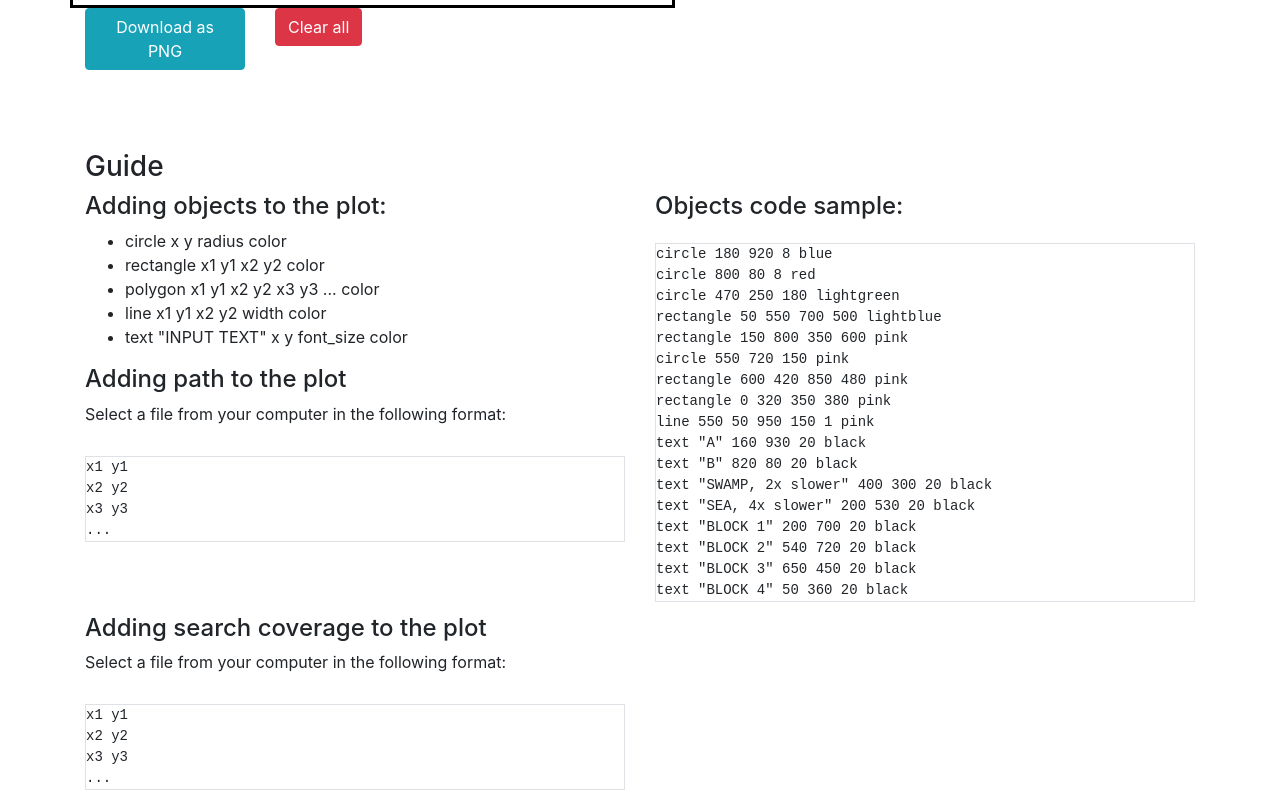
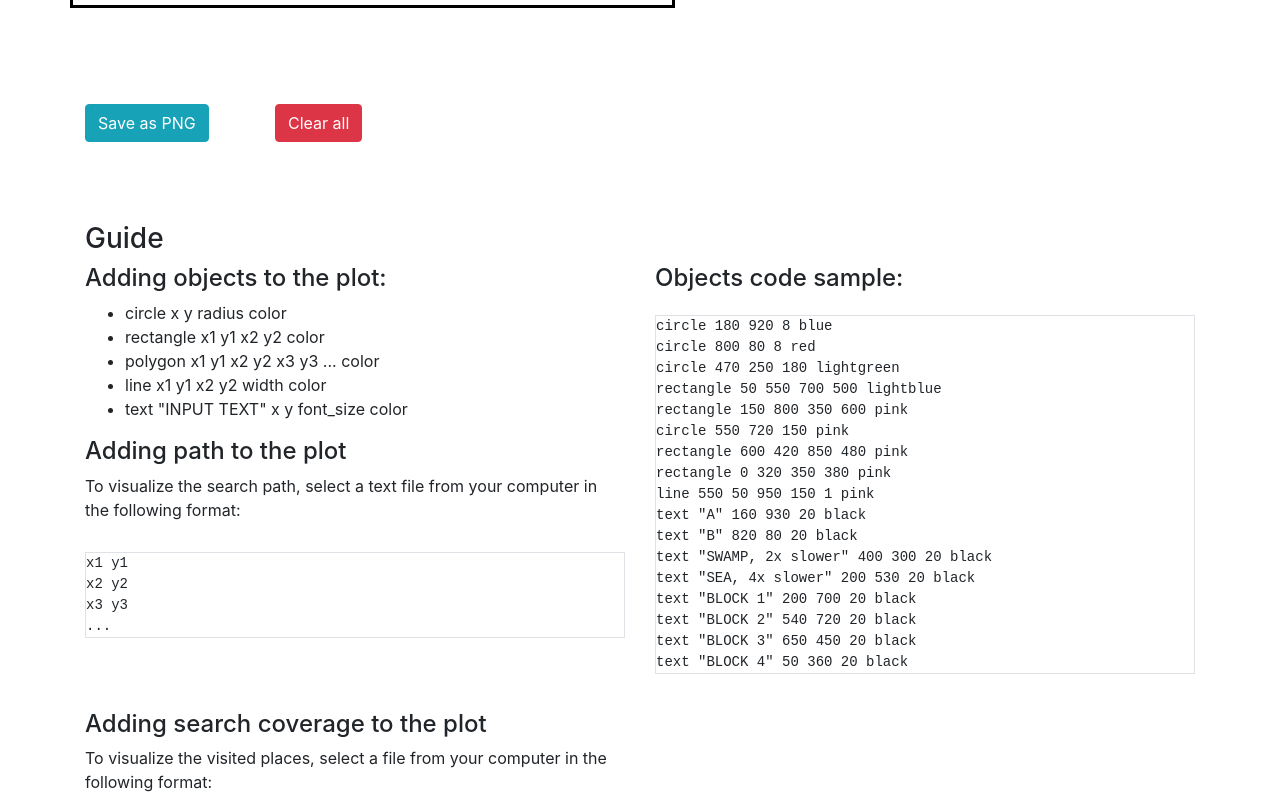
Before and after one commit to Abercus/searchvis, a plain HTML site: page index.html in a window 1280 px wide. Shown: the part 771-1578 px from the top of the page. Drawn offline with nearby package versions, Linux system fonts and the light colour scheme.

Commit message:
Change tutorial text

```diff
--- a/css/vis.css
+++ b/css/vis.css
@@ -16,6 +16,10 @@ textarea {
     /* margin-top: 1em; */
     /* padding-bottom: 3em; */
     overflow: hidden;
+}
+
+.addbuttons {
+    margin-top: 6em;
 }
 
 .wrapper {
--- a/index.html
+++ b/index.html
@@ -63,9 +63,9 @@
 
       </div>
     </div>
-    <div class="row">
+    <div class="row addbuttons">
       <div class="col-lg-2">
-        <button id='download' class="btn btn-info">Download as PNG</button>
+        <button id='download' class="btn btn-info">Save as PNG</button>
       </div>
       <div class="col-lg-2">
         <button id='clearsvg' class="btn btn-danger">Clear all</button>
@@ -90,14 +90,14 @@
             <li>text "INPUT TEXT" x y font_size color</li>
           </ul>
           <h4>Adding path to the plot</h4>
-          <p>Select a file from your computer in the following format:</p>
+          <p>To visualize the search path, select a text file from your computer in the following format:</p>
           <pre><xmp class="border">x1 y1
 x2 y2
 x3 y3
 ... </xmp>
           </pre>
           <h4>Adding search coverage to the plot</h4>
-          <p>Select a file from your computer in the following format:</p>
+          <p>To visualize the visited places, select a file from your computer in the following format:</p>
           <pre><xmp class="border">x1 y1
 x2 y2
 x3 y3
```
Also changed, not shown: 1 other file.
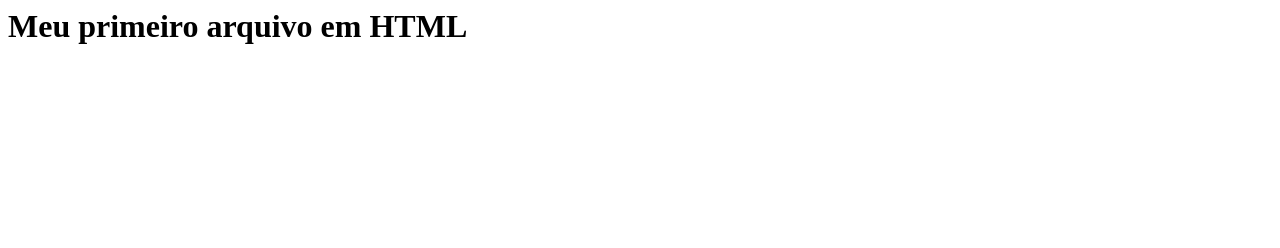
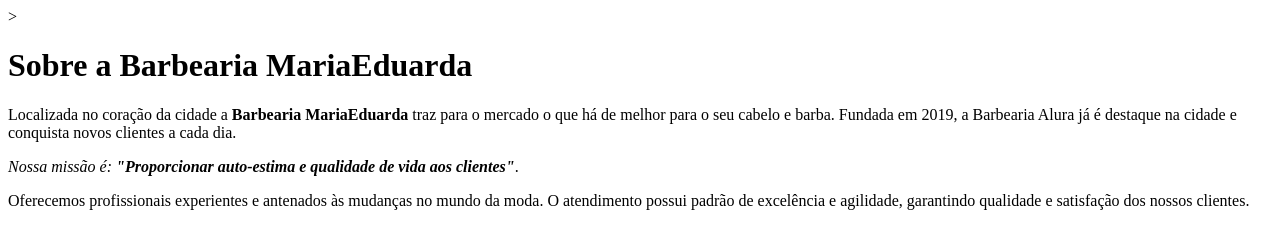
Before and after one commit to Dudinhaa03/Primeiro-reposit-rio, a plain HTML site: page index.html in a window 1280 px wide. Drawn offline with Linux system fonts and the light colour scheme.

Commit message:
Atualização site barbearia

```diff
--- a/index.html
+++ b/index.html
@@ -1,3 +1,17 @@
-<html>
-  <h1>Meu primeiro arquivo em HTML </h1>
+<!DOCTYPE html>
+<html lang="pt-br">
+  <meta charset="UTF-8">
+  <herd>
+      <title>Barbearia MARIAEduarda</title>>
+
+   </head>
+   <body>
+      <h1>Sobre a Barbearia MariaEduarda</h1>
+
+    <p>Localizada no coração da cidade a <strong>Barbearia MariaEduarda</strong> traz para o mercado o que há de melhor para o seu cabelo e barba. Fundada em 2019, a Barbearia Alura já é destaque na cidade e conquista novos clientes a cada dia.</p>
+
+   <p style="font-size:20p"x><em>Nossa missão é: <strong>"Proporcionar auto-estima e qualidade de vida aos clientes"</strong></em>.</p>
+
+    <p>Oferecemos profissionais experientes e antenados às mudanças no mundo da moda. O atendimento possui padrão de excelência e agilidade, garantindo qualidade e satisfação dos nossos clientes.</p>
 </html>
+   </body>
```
━━━━
> Assigned task: A verbatim copy of the records is needed, with all images omitted.

> Answer box:
Before and after one commit to Abercus/searchvis, a plain HTML site: page index.html in a window 1280 px wide. Shown: the part 771-1578 px from the top of the page. Drawn offline with nearby package versions, Linux system fonts and the light colour scheme.

Commit message:
Change tutorial text

```diff
--- a/css/vis.css
+++ b/css/vis.css
@@ -16,6 +16,10 @@ textarea {
     /* margin-top: 1em; */
     /* padding-bottom: 3em; */
     overflow: hidden;
+}
+
+.addbuttons {
+    margin-top: 6em;
 }
 
 .wrapper {
--- a/index.html
+++ b/index.html
@@ -63,9 +63,9 @@
 
       </div>
     </div>
-    <div class="row">
+    <div class="row addbuttons">
       <div class="col-lg-2">
-        <button id='download' class="btn btn-info">Download as PNG</button>
+        <button id='download' class="btn btn-info">Save as PNG</button>
       </div>
       <div class="col-lg-2">
         <button id='clearsvg' class="btn btn-danger">Clear all</button>
@@ -90,14 +90,14 @@
             <li>text "INPUT TEXT" x y font_size color</li>
           </ul>
           <h4>Adding path to the plot</h4>
-          <p>Select a file from your computer in the following format:</p>
+          <p>To visualize the search path, select a text file from your computer in the following format:</p>
           <pre><xmp class="border">x1 y1
 x2 y2
 x3 y3
 ... </xmp>
           </pre>
           <h4>Adding search coverage to the plot</h4>
-          <p>Select a file from your computer in the following format:</p>
+          <p>To visualize the visited places, select a file from your computer in the following format:</p>
           <pre><xmp class="border">x1 y1
 x2 y2
 x3 y3
```
Also changed, not shown: 1 other file.
Before and after one commit to Dudinhaa03/Primeiro-reposit-rio, a plain HTML site: page index.html in a window 1280 px wide. Drawn offline with Linux system fonts and the light colour scheme.

Commit message:
Atualização site barbearia

```diff
--- a/index.html
+++ b/index.html
@@ -1,3 +1,17 @@
-<html>
-  <h1>Meu primeiro arquivo em HTML </h1>
+<!DOCTYPE html>
+<html lang="pt-br">
+  <meta charset="UTF-8">
+  <herd>
+      <title>Barbearia MARIAEduarda</title>>
+
+   </head>
+   <body>
+      <h1>Sobre a Barbearia MariaEduarda</h1>
+
+    <p>Localizada no coração da cidade a <strong>Barbearia MariaEduarda</strong> traz para o mercado o que há de melhor para o seu cabelo e barba. Fundada em 2019, a Barbearia Alura já é destaque na cidade e conquista novos clientes a cada dia.</p>
+
+   <p style="font-size:20p"x><em>Nossa missão é: <strong>"Proporcionar auto-estima e qualidade de vida aos clientes"</strong></em>.</p>
+
+    <p>Oferecemos profissionais experientes e antenados às mudanças no mundo da moda. O atendimento possui padrão de excelência e agilidade, garantindo qualidade e satisfação dos nossos clientes.</p>
 </html>
+   </body>
```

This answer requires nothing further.